Across all the entries, how many lines hold "vignettes"? Answer with that number and nothing else.

**Data for this task:**
=== Section Start ===
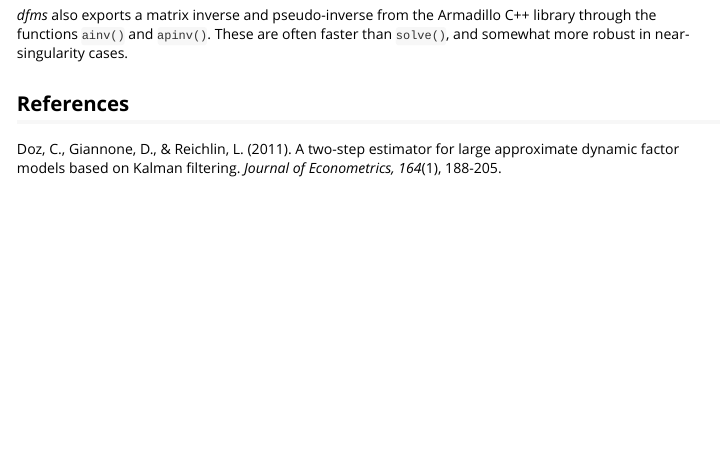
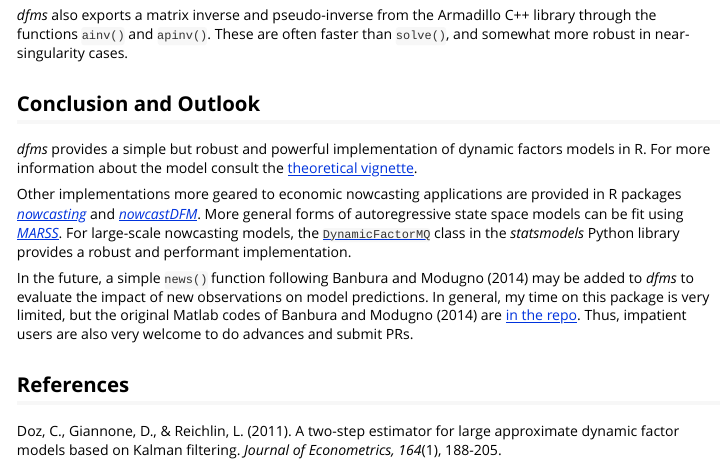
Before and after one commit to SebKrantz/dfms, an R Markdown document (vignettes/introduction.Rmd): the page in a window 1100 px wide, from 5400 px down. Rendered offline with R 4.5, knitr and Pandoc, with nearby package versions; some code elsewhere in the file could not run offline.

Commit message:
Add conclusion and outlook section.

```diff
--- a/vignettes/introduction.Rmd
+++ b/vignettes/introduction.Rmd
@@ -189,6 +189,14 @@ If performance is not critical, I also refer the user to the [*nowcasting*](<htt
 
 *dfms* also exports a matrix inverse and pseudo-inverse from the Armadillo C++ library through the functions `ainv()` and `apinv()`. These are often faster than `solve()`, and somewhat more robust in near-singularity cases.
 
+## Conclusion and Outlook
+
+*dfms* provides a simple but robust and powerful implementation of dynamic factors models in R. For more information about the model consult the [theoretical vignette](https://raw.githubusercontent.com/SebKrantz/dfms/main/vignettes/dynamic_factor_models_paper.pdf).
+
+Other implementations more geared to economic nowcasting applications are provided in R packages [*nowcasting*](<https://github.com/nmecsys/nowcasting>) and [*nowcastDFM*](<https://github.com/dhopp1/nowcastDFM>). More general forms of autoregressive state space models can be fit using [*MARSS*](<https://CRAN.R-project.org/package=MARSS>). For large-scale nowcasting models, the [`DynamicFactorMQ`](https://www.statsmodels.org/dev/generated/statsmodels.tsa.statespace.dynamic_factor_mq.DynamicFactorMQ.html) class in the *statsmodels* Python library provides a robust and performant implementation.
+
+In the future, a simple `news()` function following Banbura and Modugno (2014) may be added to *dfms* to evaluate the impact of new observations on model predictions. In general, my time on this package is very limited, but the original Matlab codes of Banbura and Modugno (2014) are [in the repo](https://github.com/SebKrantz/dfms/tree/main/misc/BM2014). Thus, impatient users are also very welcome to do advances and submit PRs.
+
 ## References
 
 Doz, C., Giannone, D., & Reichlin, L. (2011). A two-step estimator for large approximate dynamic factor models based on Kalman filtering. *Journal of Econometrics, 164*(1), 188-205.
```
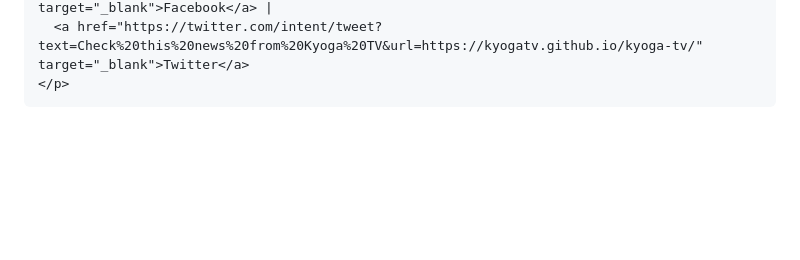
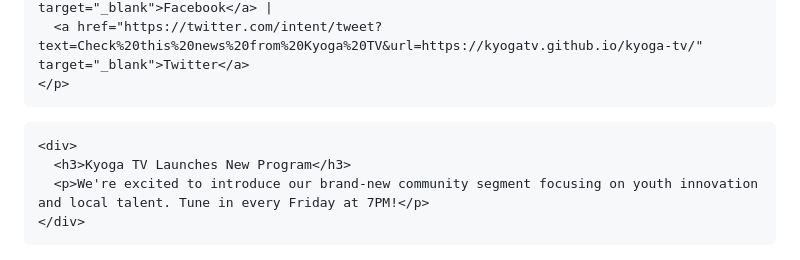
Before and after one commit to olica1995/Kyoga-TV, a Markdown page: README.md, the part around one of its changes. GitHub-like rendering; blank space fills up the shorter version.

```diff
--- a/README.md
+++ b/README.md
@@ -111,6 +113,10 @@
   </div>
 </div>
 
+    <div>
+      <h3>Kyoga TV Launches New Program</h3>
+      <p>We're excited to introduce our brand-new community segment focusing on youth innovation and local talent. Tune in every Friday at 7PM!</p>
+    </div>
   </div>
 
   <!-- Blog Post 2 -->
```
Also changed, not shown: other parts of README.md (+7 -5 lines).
=== Section End ===
**Written response:** 4